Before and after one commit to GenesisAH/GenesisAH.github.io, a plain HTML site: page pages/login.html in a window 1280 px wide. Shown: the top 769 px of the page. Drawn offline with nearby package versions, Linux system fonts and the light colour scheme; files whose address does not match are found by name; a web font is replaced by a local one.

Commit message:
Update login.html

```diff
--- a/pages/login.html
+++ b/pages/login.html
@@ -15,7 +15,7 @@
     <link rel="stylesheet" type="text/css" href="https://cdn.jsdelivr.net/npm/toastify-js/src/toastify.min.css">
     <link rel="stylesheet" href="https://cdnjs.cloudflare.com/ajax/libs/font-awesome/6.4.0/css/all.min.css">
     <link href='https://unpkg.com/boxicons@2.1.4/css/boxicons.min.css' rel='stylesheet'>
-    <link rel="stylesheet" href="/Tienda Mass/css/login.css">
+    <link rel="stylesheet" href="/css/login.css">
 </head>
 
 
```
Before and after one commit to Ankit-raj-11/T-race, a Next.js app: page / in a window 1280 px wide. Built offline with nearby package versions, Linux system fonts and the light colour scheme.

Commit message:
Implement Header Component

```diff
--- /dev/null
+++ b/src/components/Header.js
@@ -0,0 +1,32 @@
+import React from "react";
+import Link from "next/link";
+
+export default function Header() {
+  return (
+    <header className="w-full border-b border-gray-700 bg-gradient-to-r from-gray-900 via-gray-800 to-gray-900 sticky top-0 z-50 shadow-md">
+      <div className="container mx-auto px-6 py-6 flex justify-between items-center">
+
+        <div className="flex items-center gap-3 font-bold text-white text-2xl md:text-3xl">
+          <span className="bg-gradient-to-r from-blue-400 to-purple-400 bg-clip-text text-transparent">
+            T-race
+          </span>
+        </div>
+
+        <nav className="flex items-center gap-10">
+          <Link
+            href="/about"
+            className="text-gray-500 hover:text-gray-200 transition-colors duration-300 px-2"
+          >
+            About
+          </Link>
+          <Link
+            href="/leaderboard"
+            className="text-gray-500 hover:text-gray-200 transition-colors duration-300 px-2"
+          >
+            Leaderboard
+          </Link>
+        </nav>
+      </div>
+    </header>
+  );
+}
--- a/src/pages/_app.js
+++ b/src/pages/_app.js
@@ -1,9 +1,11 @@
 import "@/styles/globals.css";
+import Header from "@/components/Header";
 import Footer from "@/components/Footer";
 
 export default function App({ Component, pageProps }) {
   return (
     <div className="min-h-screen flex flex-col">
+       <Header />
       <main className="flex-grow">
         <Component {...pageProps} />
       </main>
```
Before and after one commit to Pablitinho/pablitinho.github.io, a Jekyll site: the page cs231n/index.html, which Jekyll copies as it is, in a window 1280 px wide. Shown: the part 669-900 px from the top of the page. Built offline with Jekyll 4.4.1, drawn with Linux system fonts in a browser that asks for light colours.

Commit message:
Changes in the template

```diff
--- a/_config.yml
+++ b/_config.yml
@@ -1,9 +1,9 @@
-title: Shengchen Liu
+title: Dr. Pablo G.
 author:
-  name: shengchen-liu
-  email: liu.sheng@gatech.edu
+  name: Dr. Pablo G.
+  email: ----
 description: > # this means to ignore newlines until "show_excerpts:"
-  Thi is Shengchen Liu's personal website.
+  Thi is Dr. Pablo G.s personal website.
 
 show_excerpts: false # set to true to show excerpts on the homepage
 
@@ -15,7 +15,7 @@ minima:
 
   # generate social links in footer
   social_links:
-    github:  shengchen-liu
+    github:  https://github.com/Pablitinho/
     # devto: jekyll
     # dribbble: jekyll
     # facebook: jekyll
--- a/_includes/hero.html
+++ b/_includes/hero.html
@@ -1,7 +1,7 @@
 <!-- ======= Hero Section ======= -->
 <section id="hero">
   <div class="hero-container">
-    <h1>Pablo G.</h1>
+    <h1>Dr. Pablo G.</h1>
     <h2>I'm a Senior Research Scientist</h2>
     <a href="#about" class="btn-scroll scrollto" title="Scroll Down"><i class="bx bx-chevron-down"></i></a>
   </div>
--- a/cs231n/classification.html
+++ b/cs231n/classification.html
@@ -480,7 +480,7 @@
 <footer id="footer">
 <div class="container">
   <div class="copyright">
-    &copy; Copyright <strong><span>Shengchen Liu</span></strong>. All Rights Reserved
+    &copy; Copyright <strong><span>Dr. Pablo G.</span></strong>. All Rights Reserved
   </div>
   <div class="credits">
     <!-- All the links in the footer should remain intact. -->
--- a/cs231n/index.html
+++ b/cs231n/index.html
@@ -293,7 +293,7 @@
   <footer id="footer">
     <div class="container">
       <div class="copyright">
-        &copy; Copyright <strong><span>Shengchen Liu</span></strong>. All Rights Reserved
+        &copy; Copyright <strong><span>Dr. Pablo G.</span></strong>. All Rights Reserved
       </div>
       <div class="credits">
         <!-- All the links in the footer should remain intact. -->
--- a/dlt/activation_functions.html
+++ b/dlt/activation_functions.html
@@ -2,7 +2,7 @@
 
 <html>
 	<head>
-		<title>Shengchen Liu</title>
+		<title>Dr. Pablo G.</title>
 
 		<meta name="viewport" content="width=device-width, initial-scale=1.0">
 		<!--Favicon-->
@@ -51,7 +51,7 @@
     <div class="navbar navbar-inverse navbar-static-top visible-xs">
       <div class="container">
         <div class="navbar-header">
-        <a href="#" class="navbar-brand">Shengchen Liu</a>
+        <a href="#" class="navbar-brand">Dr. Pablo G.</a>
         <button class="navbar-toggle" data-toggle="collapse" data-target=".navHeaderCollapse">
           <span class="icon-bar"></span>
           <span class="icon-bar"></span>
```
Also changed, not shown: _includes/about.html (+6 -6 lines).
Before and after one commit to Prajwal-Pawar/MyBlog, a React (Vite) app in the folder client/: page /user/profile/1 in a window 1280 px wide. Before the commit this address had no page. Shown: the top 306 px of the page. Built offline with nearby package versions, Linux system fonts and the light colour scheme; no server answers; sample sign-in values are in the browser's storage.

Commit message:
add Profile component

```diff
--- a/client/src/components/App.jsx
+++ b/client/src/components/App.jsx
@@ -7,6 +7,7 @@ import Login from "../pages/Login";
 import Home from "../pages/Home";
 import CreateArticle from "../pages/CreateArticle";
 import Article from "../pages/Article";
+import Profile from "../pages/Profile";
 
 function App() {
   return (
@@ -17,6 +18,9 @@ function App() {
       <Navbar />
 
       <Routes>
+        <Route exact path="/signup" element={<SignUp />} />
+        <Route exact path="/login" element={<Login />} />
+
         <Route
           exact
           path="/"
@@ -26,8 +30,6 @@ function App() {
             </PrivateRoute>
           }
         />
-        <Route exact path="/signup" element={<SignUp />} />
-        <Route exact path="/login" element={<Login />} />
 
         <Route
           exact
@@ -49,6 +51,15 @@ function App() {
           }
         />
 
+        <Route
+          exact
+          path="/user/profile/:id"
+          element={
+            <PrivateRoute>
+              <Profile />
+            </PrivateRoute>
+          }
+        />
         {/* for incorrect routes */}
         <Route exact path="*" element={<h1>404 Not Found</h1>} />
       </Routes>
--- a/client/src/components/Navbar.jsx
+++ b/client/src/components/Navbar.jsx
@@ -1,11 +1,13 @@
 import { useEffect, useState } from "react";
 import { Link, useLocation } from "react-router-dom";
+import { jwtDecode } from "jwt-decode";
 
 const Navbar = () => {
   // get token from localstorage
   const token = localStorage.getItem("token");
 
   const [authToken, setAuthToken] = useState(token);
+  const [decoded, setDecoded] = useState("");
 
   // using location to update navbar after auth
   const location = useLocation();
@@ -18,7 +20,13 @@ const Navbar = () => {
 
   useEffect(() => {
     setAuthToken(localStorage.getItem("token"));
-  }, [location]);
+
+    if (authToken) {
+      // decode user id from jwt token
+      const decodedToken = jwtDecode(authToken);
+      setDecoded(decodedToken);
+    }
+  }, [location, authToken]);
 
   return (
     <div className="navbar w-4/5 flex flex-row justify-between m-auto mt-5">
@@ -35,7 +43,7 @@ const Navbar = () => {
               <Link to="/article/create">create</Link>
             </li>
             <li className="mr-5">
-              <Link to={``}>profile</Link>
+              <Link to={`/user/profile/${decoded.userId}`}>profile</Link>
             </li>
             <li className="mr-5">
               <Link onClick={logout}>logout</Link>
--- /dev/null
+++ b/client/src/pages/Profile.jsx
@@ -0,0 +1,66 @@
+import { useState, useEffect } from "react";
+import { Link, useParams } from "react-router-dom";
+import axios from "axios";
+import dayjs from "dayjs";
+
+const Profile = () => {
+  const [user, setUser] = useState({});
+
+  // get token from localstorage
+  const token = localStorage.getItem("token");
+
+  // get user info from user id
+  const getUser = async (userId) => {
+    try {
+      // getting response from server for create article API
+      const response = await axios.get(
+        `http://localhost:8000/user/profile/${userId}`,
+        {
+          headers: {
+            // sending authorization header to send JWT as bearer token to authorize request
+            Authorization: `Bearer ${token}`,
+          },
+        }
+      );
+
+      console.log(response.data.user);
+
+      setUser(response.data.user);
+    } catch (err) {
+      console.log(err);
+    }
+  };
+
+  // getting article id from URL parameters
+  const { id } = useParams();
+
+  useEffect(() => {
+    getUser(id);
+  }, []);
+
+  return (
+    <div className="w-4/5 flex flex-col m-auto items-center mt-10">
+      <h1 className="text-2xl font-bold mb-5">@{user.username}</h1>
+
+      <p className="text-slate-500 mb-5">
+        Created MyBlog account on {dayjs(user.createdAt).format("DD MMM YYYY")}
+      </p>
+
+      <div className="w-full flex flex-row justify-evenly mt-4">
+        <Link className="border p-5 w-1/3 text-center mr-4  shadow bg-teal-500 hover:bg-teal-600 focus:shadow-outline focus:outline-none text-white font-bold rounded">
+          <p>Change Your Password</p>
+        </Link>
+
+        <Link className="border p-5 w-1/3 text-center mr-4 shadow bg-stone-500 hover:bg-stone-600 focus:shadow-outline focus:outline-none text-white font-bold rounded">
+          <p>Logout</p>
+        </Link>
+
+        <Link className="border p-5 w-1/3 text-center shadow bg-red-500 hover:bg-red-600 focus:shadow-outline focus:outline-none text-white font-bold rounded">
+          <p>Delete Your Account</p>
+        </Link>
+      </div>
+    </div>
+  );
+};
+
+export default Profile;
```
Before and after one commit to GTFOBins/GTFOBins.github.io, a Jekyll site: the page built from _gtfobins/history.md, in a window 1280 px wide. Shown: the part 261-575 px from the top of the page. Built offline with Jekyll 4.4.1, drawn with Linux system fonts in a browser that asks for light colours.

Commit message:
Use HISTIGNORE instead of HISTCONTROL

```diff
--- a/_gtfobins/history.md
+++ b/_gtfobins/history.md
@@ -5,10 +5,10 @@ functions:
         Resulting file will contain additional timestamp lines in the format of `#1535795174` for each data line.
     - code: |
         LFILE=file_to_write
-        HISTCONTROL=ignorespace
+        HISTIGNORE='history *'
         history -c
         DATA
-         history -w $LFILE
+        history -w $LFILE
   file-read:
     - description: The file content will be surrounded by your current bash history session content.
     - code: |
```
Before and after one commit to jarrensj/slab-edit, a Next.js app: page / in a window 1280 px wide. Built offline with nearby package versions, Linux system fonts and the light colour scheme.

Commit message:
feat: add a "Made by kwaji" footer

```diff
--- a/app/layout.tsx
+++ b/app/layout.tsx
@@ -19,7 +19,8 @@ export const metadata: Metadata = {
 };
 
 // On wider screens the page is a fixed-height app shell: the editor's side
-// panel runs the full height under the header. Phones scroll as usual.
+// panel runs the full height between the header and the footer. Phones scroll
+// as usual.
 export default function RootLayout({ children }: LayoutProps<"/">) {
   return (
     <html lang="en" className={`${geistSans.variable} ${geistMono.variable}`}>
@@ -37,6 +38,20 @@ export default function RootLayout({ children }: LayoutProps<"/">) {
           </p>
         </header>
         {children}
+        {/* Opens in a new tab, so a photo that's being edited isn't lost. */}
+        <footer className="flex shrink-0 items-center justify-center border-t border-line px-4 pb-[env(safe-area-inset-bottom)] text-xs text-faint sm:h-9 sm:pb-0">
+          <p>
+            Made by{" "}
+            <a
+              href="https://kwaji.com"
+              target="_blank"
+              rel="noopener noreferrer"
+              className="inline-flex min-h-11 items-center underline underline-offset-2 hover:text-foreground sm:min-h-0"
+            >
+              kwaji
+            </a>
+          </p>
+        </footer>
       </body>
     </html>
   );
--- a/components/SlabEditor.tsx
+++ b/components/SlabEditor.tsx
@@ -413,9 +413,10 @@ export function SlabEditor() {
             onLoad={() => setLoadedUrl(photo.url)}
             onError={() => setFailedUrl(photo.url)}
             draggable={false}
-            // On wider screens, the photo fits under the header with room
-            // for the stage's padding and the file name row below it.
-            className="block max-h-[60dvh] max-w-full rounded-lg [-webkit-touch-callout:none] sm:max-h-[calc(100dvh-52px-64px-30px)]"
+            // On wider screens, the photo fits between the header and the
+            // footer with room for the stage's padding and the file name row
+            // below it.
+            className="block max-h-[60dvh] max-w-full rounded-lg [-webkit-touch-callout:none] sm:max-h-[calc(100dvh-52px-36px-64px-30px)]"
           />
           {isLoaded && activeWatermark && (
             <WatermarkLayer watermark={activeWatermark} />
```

• PROBLEM DETAILS:
Pull together all lines from the data that mention the word "between".

• SOLUTION TO THE PROBLEM:
+      <div className="container mx-auto px-6 py-6 flex justify-between items-center">
     <div className="navbar w-4/5 flex flex-row justify-between m-auto mt-5">
+// panel runs the full height between the header and the footer. Phones scroll
+            // On wider screens, the photo fits between the header and the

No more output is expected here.